A player like Brassard, who can regularly produce with limited minutes, is crucial for any playoff team. When the St. Louis Blues won the Cup in 2019, 20 players had at least one goal during their run. Tyler Bozak and Oscar Sundqvist, who finished the regular season with 38 and 31 points, respectively, finished the playoffs in the team’s top 10 playoff scoring. Without those players stepping up, the Blues would likely have been eliminated much earlier.
The Senators Love Brassard
On March 2, Brassard became the most recent player to hit 1000 NHL games. Before the 2022-23 season, only 370 players had crossed that threshold, many of whom were recognized as some of the greatest players of their generation. Brassard likely won’t be uttered in the same sentence as the likes of Patrick Marleau or Claude Giroux, who hit 1000 games last season, but that doesn’t change the fact that the Senators were stoked to celebrate the achievement with him.
Yes, that is Brassard’s face on those shirts, which are being worn by every single player in the locker room, and the gift that he says is too much is a Rolex, which the team all chipped in to get him. The team also got him several bottles of wine in a custom wooden box with each of the logos of the 10 NHL teams he played with over his career. That’s a pretty big celebration for a player that most of the team hadn’t met before this season. But that isn’t uncommon for those who get to know him. According to Marc Methot, his former teammate with both the Senators and Blue Jackets, “you’ll never find a former teammate say a single negative thing about him.”
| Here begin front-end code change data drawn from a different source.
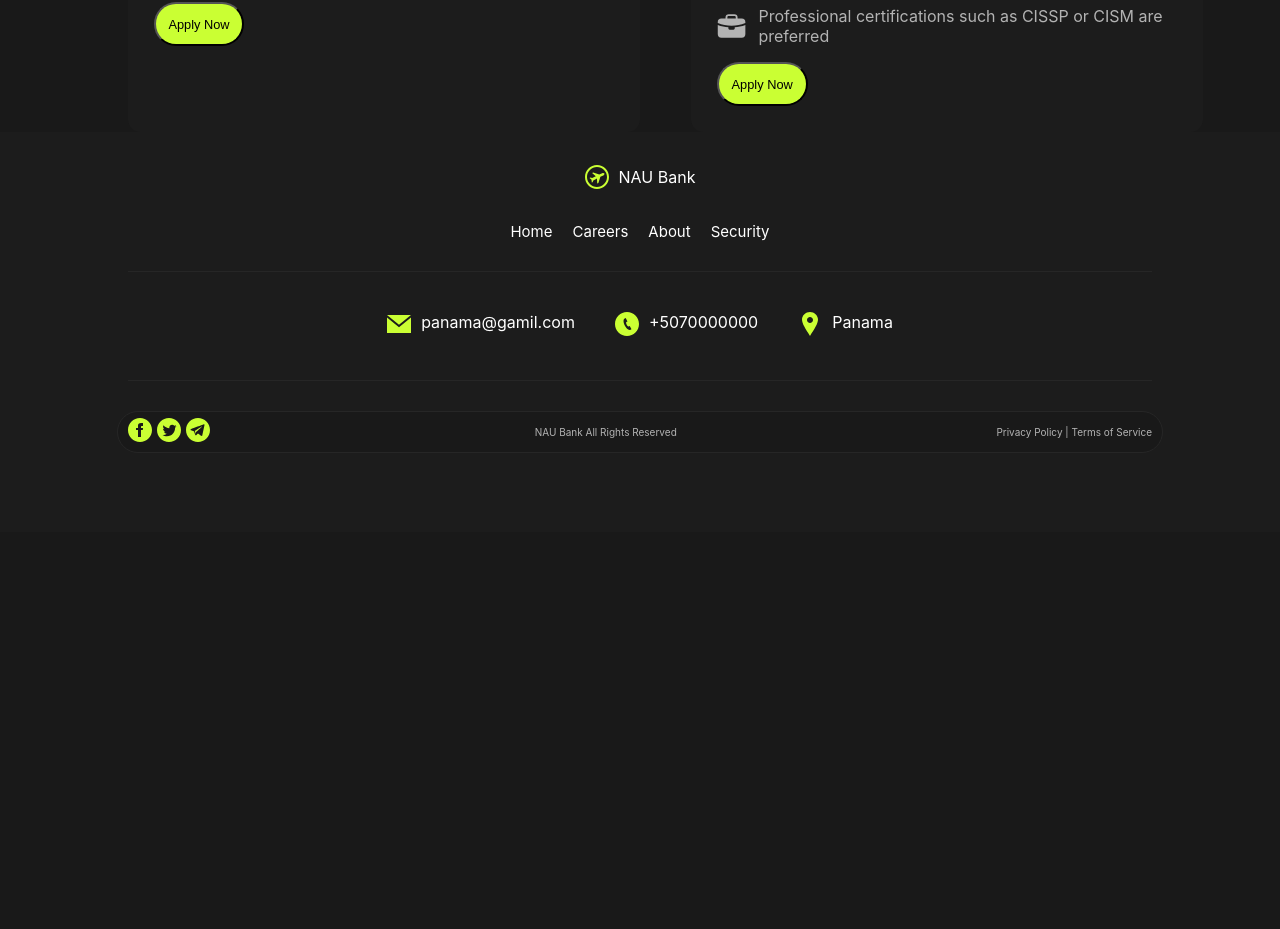
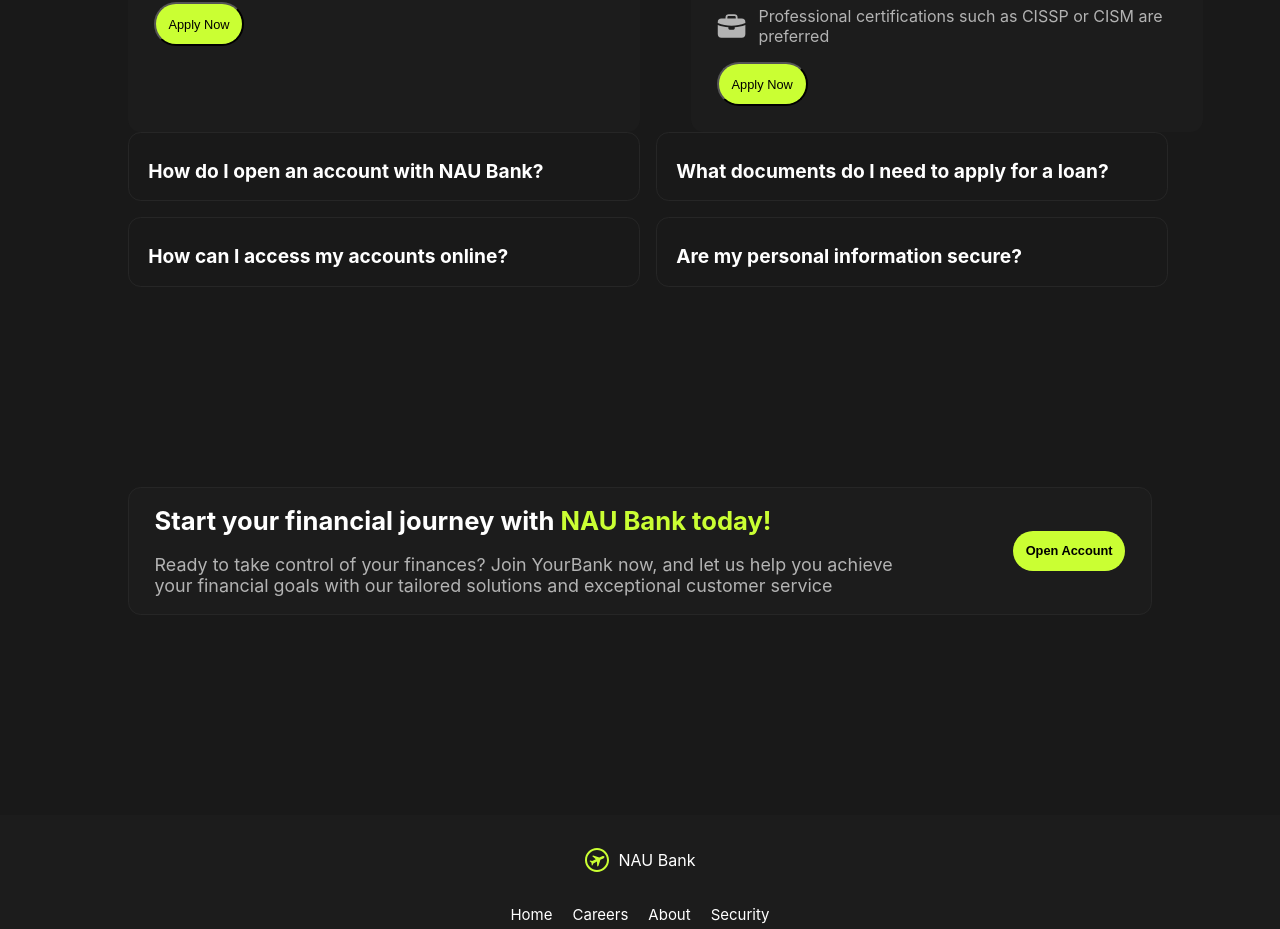
Before and after one commit to AntonZaiets/BANKtest, a React (Create React App) app: page /careers in a window 1280 px wide. Shown: the part 2696-3625 px from the top of the page. Before the commit the page ends 3228 px from the top, so only its background shows below. Built offline with nearby package versions, Linux system fonts and the light colour scheme.

Commit message:
added Questions and Banner components

```diff
--- a/src/pages/Careers/index.tsx
+++ b/src/pages/Careers/index.tsx
@@ -5,6 +5,8 @@ import AbstractImage from "../../images/AbstractDesign.png";
 import {OurValues} from "../../components/OurValues";
 import {OurBenefits} from "../../components/OurBenefits";
 import {JobOpenings} from "../../components/JobOpenings";
+import {Questions} from "../../components/Questions";
+import {Banner} from "../../components/Banner";
 export const Careers = () => {
     return(
         <div className="careers">
@@ -27,6 +29,8 @@ export const Careers = () => {
             <OurValues/>
             <OurBenefits/>
             <JobOpenings/>
+            <Questions/>
+            <Banner/>
         </div>
     );
 }
```
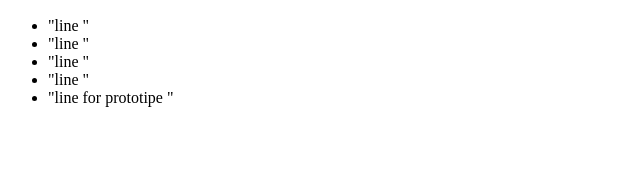
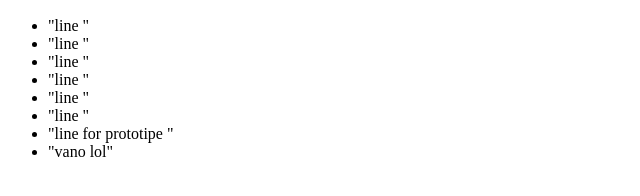
Before and after one commit to Ivshar/omain_ooenSap_repo, a plain HTML site: page index.html in a window 1280 px wide. Shown: the part 110-306 px from the top of the page, without its empty margins (0-640 px from the left). Drawn offline with Linux system fonts and the light colour scheme.

Commit message:
added lol from vano

```diff
--- a/index.html
+++ b/index.html
@@ -17,7 +17,10 @@
 			<li>"line "</li>
 			<li>"line "</li>
 			<li>"line "</li>
+			<li>"line "</li>
+			<li>"line "</li>
 			<li>"line for prototipe "</li>
+			<li>"vano lol"</li>
 
 
 
```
The Senators’ treatment of the 1000-game milestone despite the relatively short time they’ve been together is indicative of a fantastic culture within Ottawa’s dressing room, one that is almost certainly being enhanced by Brassard. Teams play better when they’re having fun and enjoying each other company and to have such a positive environment that embraces everyone is a great sign of things to come.